- _Work instruction_: The answer is a single number: the count of lines in the records below that contain the word "eligible".

*** Opening of Data for processing ***

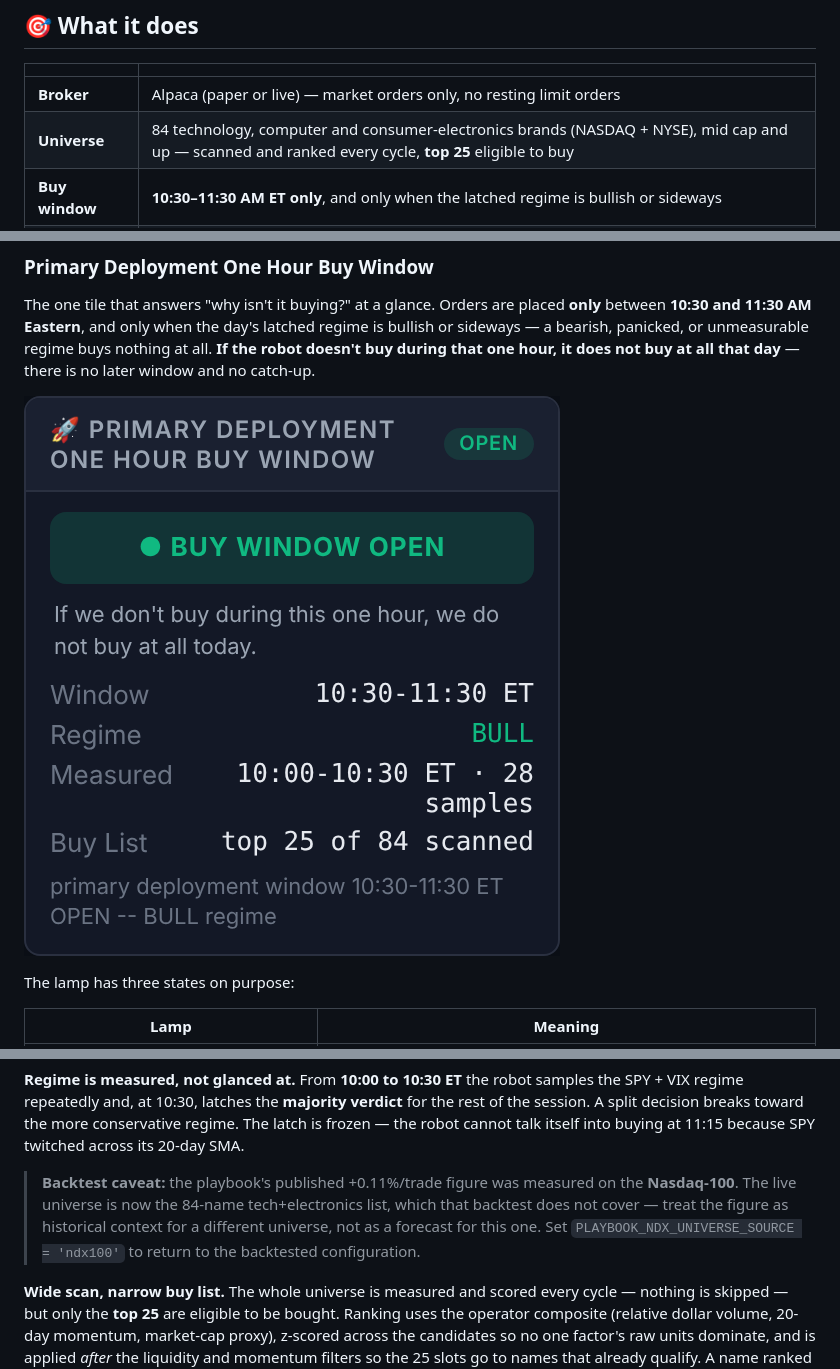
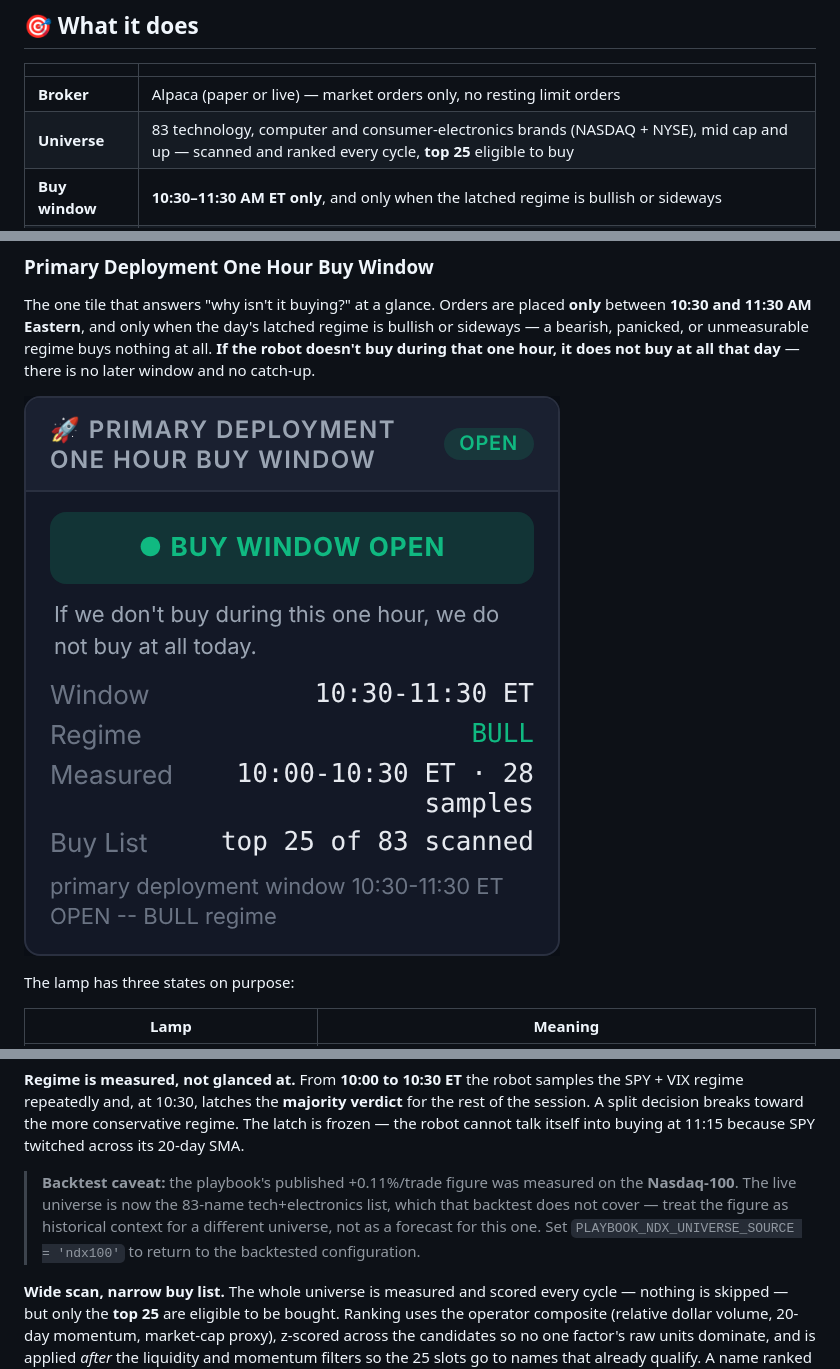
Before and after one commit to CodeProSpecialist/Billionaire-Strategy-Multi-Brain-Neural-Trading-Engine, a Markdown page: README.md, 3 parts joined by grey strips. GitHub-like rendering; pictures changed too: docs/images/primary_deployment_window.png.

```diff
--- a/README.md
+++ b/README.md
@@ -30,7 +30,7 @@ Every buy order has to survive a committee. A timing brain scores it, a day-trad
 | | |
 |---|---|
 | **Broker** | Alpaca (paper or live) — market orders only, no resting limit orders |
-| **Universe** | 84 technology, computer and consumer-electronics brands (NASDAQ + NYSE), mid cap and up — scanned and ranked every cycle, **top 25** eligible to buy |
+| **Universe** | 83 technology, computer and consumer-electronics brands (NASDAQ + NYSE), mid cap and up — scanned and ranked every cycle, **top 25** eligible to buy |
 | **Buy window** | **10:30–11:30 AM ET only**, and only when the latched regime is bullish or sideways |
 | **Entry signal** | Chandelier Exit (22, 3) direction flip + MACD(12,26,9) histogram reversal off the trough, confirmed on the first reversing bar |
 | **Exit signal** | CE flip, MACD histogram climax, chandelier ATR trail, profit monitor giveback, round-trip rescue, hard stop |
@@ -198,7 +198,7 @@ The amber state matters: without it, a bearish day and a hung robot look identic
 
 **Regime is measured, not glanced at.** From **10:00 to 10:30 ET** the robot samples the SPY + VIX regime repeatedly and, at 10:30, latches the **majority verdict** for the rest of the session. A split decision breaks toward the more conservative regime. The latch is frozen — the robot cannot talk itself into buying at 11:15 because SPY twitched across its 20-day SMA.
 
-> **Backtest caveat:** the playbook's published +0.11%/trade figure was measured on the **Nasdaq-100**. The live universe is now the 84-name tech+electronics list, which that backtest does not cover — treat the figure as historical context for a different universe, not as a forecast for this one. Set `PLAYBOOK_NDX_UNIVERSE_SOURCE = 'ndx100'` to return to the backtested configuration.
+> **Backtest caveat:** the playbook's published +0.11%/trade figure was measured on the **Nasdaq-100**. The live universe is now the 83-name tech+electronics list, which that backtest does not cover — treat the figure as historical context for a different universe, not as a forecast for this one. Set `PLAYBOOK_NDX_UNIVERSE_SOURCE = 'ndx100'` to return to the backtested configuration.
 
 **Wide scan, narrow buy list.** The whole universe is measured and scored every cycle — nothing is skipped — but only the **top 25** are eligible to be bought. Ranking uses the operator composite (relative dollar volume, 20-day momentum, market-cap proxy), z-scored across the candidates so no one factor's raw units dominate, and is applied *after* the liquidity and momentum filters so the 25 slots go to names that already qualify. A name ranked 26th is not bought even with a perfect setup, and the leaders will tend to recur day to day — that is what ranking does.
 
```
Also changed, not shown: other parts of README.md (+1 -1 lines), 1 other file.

*** Close of Data for processing ***

- _Answer to this task_: 3